[Data]
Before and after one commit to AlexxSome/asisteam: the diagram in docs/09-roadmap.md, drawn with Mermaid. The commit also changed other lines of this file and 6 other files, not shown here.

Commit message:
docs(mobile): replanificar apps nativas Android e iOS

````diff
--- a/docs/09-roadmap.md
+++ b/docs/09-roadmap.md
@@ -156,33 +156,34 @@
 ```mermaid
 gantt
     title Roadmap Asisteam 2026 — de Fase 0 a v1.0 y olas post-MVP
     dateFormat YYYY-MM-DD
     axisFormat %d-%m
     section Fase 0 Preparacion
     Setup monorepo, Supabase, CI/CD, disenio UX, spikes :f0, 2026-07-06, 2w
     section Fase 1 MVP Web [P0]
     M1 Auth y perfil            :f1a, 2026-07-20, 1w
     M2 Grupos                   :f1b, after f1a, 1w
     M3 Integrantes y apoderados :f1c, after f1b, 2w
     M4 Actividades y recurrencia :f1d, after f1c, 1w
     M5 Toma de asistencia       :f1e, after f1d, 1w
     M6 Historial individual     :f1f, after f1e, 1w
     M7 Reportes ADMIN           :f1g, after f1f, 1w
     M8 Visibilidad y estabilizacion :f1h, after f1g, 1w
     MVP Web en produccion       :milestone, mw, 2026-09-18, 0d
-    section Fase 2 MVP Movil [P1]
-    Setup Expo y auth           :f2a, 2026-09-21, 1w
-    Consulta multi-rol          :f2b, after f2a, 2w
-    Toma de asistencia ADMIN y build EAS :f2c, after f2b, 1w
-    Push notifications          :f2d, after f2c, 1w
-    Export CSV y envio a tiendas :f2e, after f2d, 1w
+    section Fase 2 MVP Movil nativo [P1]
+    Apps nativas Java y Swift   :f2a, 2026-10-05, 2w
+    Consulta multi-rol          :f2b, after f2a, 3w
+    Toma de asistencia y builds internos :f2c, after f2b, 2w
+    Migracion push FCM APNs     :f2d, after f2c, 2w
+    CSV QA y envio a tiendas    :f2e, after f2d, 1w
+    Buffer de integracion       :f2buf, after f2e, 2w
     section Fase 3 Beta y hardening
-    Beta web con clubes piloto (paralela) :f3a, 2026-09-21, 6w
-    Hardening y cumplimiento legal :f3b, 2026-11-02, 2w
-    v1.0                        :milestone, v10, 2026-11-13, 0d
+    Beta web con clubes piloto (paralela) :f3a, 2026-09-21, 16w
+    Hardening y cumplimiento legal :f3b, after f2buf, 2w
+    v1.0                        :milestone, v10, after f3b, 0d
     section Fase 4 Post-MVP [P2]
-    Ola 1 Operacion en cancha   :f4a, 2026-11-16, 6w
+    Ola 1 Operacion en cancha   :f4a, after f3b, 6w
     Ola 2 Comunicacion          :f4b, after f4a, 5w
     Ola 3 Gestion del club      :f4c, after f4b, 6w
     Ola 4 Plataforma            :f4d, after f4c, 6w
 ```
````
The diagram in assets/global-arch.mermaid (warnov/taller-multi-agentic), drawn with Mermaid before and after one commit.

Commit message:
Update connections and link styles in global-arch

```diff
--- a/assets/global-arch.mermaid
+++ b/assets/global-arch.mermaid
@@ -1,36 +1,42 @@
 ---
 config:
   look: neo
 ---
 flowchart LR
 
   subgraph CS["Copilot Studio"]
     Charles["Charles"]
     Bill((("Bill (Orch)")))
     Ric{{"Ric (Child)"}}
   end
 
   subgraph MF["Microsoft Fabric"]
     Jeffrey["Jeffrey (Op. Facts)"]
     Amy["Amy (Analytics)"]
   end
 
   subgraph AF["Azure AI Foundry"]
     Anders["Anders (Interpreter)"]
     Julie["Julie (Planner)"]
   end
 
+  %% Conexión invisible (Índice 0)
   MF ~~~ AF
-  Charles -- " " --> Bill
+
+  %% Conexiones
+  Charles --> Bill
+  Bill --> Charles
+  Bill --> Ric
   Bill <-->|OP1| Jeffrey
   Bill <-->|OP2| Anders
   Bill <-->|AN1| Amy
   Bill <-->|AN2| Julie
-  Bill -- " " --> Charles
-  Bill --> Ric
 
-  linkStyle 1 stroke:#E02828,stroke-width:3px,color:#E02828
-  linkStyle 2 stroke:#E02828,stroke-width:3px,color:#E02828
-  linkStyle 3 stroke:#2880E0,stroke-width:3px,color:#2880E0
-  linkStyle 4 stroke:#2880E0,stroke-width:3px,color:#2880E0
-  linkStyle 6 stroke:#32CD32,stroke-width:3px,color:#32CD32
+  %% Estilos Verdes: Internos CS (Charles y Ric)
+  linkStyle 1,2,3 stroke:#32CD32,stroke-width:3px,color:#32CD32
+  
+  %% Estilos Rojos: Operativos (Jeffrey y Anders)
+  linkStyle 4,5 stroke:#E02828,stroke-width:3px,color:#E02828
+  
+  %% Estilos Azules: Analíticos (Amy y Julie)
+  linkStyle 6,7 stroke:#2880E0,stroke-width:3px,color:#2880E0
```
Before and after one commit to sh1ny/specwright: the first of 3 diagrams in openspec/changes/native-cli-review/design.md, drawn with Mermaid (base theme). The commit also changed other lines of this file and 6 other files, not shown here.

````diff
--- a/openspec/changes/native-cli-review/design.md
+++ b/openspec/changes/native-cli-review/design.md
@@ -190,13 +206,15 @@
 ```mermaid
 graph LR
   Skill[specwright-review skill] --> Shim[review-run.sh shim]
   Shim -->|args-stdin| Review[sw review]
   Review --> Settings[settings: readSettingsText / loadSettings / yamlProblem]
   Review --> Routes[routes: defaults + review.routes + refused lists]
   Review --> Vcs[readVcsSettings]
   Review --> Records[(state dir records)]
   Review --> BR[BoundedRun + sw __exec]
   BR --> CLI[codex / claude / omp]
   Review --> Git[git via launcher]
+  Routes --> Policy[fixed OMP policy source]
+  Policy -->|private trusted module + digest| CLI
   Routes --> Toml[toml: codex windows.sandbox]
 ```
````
[/Data]
• **Exercise description**
Collect the complete line wherever the string "Fase" appears in the records.

• **Exercise response**
     title Roadmap Asisteam 2026 — de Fase 0 a v1.0 y olas post-MVP
     section Fase 0 Preparacion
     section Fase 1 MVP Web [P0]
-    section Fase 2 MVP Movil [P1]
+    section Fase 2 MVP Movil nativo [P1]
     section Fase 3 Beta y hardening
     section Fase 4 Post-MVP [P2]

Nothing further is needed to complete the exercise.